"She is seen by those on the far left, many speaking up last night, as not sufficiently for criminal justice reform.
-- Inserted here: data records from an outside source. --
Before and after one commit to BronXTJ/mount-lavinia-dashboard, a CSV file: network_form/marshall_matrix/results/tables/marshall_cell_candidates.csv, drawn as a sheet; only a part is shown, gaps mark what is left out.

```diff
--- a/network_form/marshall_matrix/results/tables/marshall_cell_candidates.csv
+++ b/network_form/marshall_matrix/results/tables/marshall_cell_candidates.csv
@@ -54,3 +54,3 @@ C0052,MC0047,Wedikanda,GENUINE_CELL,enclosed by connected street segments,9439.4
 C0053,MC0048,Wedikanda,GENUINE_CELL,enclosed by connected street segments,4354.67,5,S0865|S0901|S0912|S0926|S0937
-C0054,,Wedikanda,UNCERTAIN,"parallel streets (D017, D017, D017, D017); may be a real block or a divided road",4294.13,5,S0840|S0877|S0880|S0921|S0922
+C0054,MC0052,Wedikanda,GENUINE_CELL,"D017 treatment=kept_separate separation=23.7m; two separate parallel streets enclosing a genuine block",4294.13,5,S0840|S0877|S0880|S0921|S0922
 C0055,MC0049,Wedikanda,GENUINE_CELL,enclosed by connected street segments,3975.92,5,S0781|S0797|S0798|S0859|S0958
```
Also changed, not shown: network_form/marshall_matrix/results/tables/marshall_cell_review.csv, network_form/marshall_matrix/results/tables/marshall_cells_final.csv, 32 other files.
She locked up over 1,500 people or so on marijuana charges, and by others who are for public safety and law and order, she is seen as somebody who is soft on some of those criminals," the White House official added. "And so, I think she has a very mixed record there that people will dig into."
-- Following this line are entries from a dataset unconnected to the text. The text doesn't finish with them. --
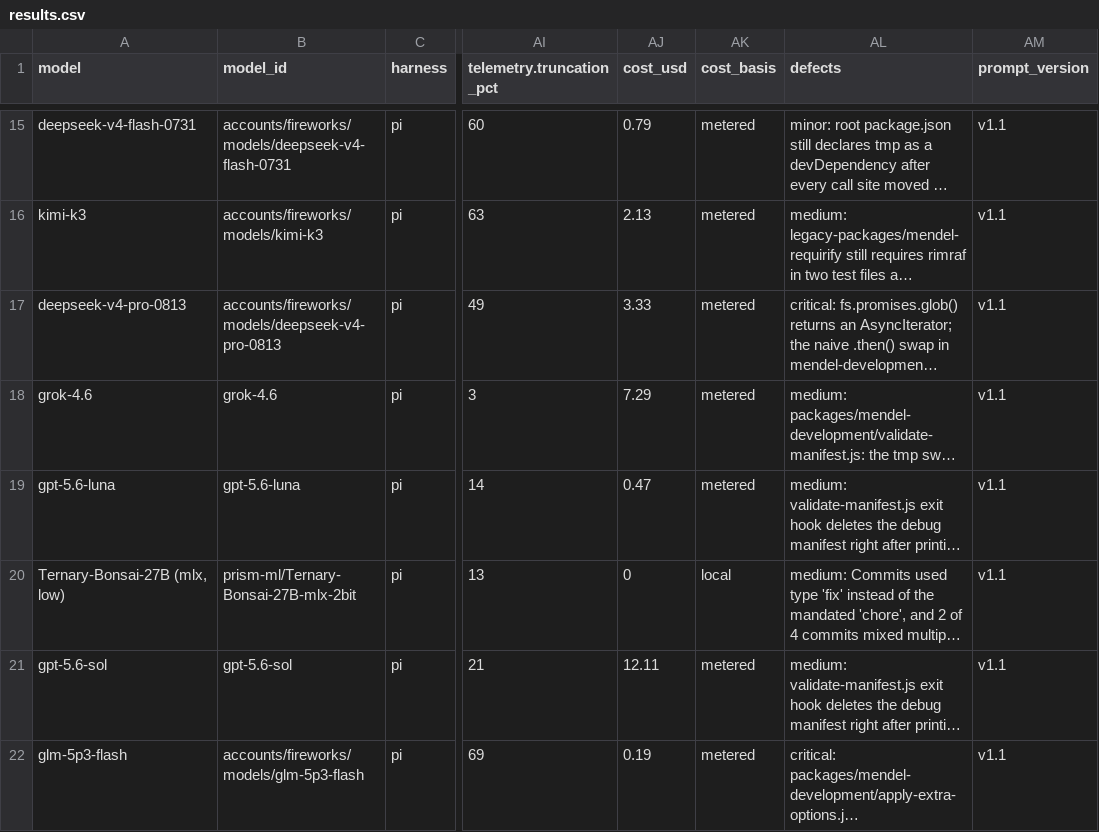
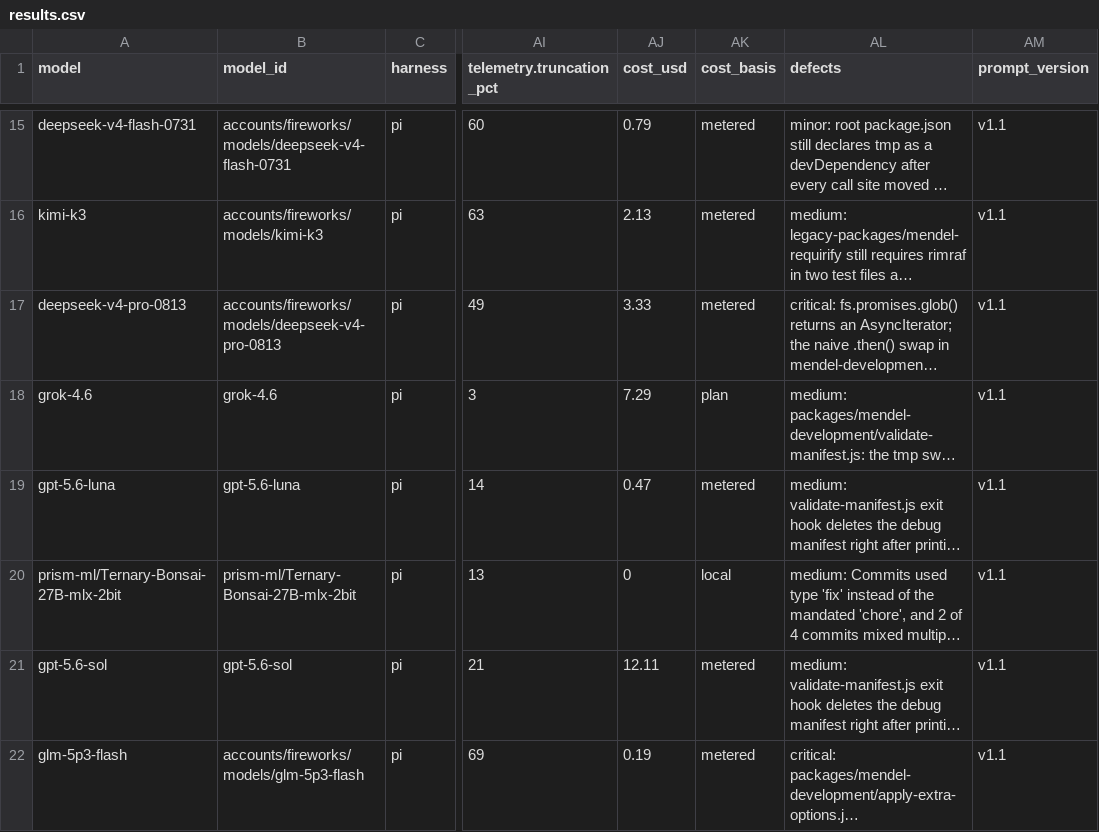
Before and after one commit to irae/choose-a-local-llm, a CSV file: benchmarks/mendel/results.csv, drawn as a sheet; only a part is shown, gaps mark what is left out; long unchanged cells end in …; the diff names each change by its address in the sheet, - before the commit and + after, or states it on an @@ line.

```diff
--- a/benchmarks/mendel/results.csv
+++ b/benchmarks/mendel/results.csv
-AK18 (cost_basis): metered
+AK18 (cost_basis): plan
-A20 (model): Ternary-Bonsai-27B (mlx, low)
+A20 (model): prism-ml/Ternary-Bonsai-27B-mlx-2bit
```
Also changed, not shown: 2 other files.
Allies of the president have sought to cast Democrats as weak on the issue of "law and order" as protests over the death of George Floyd, a Black man who died in Minneapolis police custody, have continued in cities across the country for months.

Many activists have pressed lawmakers to shift resources away from policing to social welfare programs, while President TrumpDonald John TrumpSteele Dossier sub-source was subject of FBI counterintelligence probe Pelosi slams Trump executive order on pre-existing conditions: It 'isn't worth the paper it's signed on' Trump 'no longer angry' at Romney because of Supreme Court stance MORE has sought to link calls to defund or abolish police departments to his Democratic opponent.

Conway's comments come a day after Joe BidenJoe BidenPelosi slams Trump executive order on pre-existing conditions: It 'isn't worth the paper it's signed on' Hillicon Valley: Subpoenas for Facebook, Google and Twitter on the cards | Wray rebuffs mail-in voting conspiracies | Reps. raise mass surveillance concerns Fox News poll: Biden ahead of Trump in Nevada, Pennsylvania and Ohio MORE's running mate announcement and following months of speculation over who the presumptive Democratic nominee would select to take on Trump and Vice President Pence.

Harris previously ran for president in the 2020 Democratic primary, but dropped out before votes were cast in Iowa and New Hampshire.